Total Synthesis of Ritterazine B (S. Reisman, 2021)
Ritterazine B (1, Figure 1) is an alkaloid bearing a pyrazine core with two pseudodimeric sites. The alkaloid was already isolated in 1995 and promising bioactivity was reported. However, due to the overall complexity no total synthesis was reported for more than 25 years. Recently, the research group of Prof. Sarah E. Reisman (California Institute of Technology, USA) was able to describe the first total synthesis in the journal JACS. The retrosynthetic analysis starting from a late-stage coupling of two similar fragments 2 and 3. Both fragments should be available using similar approaches like a spiroketalization as one of the key steps. Both precursors 4 and 5 itself should be available from the same commercially available starting material 6.
Figure 1. Retrosynthetic analysis for the total synthesis of ritterazine B (1) by the Reisman group.
Synthesis of the common precursor
Both fragments 2 and 3 should be available from a common precursor 9. The Reisman group decided to synthesize 9 in six steps from commercially available ketone 6 as shown in Scheme 1. After β hydroxylation to 7, both alcohols were protected as TBS ether directly followed by α bromination using NBS. The following debromination and TMS enol ether formation was followed by oxidation to gave α hydroxy ketone 9 in overall good to very high yield.
Scheme 1. Synthesis of common precursor 9.
Synthesis of western fragment 2
As shown in Scheme 2 the western fragment 2 was synthesized starting from allyl chloride 10. After nucleophilic substitution with PMPOH, dihydroxylation gave 11 in both excellent yield. The Reisman group then transformed the primary alcohol into a leaving group using TsCl and coupled it with 12 by organometallic substitution to 13. Then Appel reaction was followed by protection of the tertiary alcohol. With 14 in hand, coupling with 9 was followed by [Cu] catalyzed Stahl oxidation and PMP deprotection to the desired coupling product 15. For the synthesis of cyclization precursor 4 the ketone had to be reduced. Then [Au] catalyzed cyclization gave 16 as a single isomer. Note, that the methyl group (marked green in 15) epimerized to deliver the desired diastereomer. Then, allylic oxidation and regioselective reduction yielded in 17. The resulting alcohol was protected as TIPS ether and TBS deprotection and oxidation gave 18 which was finally transformed into 2 by a literature-known two-step procedure.
Scheme 2. Synthesis of western fragment 2.

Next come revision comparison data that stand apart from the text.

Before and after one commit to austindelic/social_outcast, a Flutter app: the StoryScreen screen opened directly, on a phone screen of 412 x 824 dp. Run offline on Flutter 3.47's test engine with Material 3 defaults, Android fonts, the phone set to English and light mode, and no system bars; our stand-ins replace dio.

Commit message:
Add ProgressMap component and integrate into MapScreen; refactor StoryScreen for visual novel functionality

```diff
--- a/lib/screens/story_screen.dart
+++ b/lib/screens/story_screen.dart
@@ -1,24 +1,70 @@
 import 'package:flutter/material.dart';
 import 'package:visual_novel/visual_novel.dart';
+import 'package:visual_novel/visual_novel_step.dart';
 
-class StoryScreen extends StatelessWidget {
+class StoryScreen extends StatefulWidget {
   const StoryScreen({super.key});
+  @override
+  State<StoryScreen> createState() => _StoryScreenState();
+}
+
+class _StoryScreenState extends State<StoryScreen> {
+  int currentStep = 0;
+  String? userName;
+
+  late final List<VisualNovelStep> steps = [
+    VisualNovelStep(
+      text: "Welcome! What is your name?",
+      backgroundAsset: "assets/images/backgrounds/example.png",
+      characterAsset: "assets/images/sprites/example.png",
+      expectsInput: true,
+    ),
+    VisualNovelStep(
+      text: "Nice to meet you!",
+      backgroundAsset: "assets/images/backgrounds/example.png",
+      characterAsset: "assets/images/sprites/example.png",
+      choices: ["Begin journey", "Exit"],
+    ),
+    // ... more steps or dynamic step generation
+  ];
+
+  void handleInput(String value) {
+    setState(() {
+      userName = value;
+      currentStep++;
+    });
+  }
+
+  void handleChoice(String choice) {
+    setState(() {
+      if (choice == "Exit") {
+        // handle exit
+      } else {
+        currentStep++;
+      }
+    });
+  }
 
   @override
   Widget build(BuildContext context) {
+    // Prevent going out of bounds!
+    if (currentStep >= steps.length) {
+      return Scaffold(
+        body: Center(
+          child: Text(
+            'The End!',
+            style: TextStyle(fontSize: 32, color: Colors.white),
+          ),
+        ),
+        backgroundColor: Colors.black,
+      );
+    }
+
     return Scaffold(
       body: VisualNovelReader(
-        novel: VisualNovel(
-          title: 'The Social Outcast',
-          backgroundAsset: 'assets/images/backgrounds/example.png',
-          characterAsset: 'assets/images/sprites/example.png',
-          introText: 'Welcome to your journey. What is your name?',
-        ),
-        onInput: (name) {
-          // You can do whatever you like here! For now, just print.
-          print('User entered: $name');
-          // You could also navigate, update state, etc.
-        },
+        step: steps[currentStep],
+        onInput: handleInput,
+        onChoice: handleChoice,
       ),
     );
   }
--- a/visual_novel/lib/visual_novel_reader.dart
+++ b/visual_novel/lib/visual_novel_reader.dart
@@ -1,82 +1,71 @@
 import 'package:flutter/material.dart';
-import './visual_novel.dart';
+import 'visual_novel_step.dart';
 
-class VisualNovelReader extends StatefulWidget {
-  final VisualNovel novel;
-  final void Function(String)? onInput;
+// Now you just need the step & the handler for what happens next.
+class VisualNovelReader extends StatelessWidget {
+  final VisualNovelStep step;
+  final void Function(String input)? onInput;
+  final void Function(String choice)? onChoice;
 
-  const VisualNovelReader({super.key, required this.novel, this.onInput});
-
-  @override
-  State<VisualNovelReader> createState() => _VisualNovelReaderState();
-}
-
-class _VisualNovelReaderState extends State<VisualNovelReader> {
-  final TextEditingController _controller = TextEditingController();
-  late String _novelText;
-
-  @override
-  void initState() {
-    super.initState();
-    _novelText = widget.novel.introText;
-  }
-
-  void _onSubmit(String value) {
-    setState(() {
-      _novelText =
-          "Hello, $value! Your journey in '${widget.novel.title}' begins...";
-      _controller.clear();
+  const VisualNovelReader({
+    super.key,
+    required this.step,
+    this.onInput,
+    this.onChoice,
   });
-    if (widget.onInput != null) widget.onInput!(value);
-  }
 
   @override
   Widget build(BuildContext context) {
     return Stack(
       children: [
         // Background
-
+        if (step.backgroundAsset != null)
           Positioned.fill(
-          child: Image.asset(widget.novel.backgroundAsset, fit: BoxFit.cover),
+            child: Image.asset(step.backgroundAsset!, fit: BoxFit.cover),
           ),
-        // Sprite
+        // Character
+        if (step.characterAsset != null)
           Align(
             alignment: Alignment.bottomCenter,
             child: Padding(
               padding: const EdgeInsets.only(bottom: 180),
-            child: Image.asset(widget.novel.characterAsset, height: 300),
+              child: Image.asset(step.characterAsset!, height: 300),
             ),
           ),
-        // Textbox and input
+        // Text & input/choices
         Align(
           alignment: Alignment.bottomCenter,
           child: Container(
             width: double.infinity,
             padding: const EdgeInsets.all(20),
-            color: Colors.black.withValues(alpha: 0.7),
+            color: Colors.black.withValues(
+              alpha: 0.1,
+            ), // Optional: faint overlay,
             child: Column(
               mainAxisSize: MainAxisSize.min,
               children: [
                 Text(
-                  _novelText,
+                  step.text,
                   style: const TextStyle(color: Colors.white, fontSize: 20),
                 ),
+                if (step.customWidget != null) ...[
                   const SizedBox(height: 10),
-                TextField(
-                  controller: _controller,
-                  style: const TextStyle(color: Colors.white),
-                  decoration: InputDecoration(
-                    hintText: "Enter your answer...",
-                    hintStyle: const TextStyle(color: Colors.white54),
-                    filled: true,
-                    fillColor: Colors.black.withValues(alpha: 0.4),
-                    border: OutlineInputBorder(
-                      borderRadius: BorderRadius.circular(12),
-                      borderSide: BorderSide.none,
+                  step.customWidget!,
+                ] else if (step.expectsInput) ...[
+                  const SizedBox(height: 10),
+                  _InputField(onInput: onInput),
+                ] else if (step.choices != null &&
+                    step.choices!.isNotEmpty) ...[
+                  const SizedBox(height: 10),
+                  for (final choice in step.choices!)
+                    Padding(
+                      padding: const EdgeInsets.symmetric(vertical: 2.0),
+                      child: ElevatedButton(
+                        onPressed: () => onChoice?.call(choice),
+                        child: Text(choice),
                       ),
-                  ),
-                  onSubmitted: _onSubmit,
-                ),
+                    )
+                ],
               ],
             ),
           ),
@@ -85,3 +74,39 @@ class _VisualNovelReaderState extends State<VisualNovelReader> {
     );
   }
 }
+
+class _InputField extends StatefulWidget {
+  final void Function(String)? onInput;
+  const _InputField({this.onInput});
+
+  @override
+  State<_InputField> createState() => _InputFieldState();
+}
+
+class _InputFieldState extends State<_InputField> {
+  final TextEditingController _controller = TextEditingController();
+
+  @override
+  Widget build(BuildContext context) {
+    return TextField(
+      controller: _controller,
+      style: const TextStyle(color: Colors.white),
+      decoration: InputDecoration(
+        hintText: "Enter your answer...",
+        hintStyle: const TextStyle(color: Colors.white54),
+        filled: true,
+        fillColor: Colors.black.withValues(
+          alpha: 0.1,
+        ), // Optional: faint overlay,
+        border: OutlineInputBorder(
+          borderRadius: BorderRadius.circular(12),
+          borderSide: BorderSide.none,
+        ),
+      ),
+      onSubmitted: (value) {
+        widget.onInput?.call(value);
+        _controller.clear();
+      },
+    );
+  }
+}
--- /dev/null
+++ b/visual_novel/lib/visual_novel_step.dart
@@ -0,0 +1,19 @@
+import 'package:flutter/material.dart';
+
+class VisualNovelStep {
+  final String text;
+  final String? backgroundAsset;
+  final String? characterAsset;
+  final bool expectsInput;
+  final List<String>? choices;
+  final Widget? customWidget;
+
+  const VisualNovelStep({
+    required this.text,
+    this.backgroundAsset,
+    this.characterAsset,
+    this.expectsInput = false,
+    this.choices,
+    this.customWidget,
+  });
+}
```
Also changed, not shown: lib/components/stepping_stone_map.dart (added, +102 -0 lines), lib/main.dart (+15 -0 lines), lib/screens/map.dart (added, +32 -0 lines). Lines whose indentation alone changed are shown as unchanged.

Synthesis of eastern fragment 3
Using a similar approach, eastern fragment 3 was synthesized as shown in Scheme 3. Therefore, the Reisman group this time coupled 12 directly with commercially available 19 which gave bromide 20 after Appel reaction and alcohol protection. Then coupling with 9 and TMS deprotection yielded in 21 again as a 1:1 diastereomeric mixture of the methyl group. In a three-step protocol, α hydroxylation and inversion of the alcohol yielded in cyclization precursor 5 which again was subjected to similar conditions for the formation of spiroketal 22 also again as single isomer. This time, both alkenes were reduced and oxidation of the alcohol resulted in ketone 23. As a precursor for the pyrazine a four-step procedure was needed to liberate eastern fragment 3.
Scheme 3. Synthesis of eastern fragment 3.
Completion of the total synthesis
With both main fragments in hand, a two-step protocol delivered ritterazine B (1) from fragment 2 and 3 as shown in Scheme 4. In detail the coupling with 57% yield to form the pyrazine ring was followed by deprotection of all four silyl ether liberating the desired alkaloid 1.
Scheme 4. Completion of the total synthesis of ritterazine B (1).
In conclusion the Reisman group was able to report the first total synthesis of ritterazine B (1) in 19 steps for the longest linear sequence (36 steps in total). Using a unified approach for the western and eastern part the Reisman group could minimize the complexity of the total synthesis. The key-steps of this synthesis were the [Au] catalyzed spiroketalization and the late stage dimerization.
Published in: Y. Nakayama, M. R. Maser, T. Okita, A. V. Dubrovskiy, T. L. Campbell, S. E. Reisman J. Am. Chem. Soc. 2021, 143, 4187-4192. doi: 10.1021/jacs.1c01372